A clutch of old school friends were at the service. We'd written letters and memories in advance to turn into a book for her son, who most of us had never met. We wanted to reveal the naughty teenage version of his mum to him (and some pretty unsuitable pictures of illicit fun were also included). Hopefully, it will be something he can appreciate in his own growing up years to come and a reminder of the joie de vivre I'm sure his mum would want him to remember her by.
My letter to him was bitter sweet to write as I also lost my mother at that age.
As it turns out my words had inspired the purchase of a book for me by another old friend, who unexpectedly pressed it into my hands in the church. The book was 'Her Mother's Face' by Roddy Doyle, illustrated by Freya Blackwood.
What she didn't know was that I'd come across just that book in the library a few weeks ago and found myself crying amongst the picture book displays. It's a beautiful, poignant reminder of both the need to and the difficulties inherent in remembering. Siobhan loses her mother at the age of three and thereafter her father is unable to escape his grief to help keep memory alight. Siobhan searches particularly for a picture both real and imagined of her mother's face.
'The empty space where her mother's face should have been was like a pain, a giant unhappiness that Siobhan carried with her everywhere.'
But then Siobhan is visited by a strange but comforting woman, who listens to her, dries her eyes and gives her a message for her father that will ultimately liberate him from his grief too. She also reveals that if Siobhan wants to see her mother's face all she needs to do is look in the mirror.
'At first, all she could see was her own face. But she stayed there, looking. And after a few minutes, she began to imagine another girl, very like herself, but not exactly the same.'
Siobhan grows up and has a daughter of her own, Ellen. Then one day when she looks in the mirror she sees a direct reflection of the woman who visited her and realises that (of course) she was her mother and cries.
The gentle message that our inheritance from those we have loved and who have loved us is imprinted in our faces and actions and passed on from generation to generation is beautifully expressed.
Now I can read it with less threat of dissolving, I will enjoy sharing this book with my boys as a way of opening up more conversations with them about their 'missing' grandparents. I particularly like the (almost) ending;
'Siobhan didn't live happily ever after, but she lived a long, long life, and she was happy a lot of the time. Her father lived enough to see Ellen grow into a woman.'
That's all any of us want really. As yesterday reminded me, it doesn't always work out that way, so I am grateful there are books like this that remind us we remember just by being who we are, and the next generation can thus carry the love and legacy of those they never even met.

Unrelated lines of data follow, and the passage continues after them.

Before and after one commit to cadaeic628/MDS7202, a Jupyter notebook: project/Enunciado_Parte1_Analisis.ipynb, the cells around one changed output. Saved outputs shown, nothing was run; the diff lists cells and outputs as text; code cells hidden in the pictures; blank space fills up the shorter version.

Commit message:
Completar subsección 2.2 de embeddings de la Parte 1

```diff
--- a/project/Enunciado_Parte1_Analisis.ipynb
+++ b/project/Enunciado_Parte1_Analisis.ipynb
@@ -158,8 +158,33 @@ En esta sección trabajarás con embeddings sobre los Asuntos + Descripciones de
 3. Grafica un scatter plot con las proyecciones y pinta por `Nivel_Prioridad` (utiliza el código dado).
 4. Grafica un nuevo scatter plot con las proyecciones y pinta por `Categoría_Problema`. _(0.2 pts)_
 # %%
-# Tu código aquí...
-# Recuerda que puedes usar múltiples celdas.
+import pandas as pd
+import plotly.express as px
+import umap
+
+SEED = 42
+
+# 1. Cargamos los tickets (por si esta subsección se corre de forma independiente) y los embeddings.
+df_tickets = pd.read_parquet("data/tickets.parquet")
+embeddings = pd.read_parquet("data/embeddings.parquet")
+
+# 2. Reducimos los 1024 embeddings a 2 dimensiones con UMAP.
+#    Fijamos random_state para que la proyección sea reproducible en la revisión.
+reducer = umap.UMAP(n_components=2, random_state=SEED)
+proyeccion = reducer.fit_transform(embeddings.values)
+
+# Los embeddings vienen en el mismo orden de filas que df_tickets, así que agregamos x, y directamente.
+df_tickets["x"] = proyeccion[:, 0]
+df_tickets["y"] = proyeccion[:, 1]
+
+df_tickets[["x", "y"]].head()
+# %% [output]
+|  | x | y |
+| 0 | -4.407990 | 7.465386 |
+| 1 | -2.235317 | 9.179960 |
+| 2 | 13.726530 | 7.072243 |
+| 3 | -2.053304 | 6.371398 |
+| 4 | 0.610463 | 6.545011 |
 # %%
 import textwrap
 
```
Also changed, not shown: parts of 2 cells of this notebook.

'Her Mother's Face' Roddy Doyle, illustrated Freya Blackwood, pub. Scholastic, isbn 978-1-407115-81-8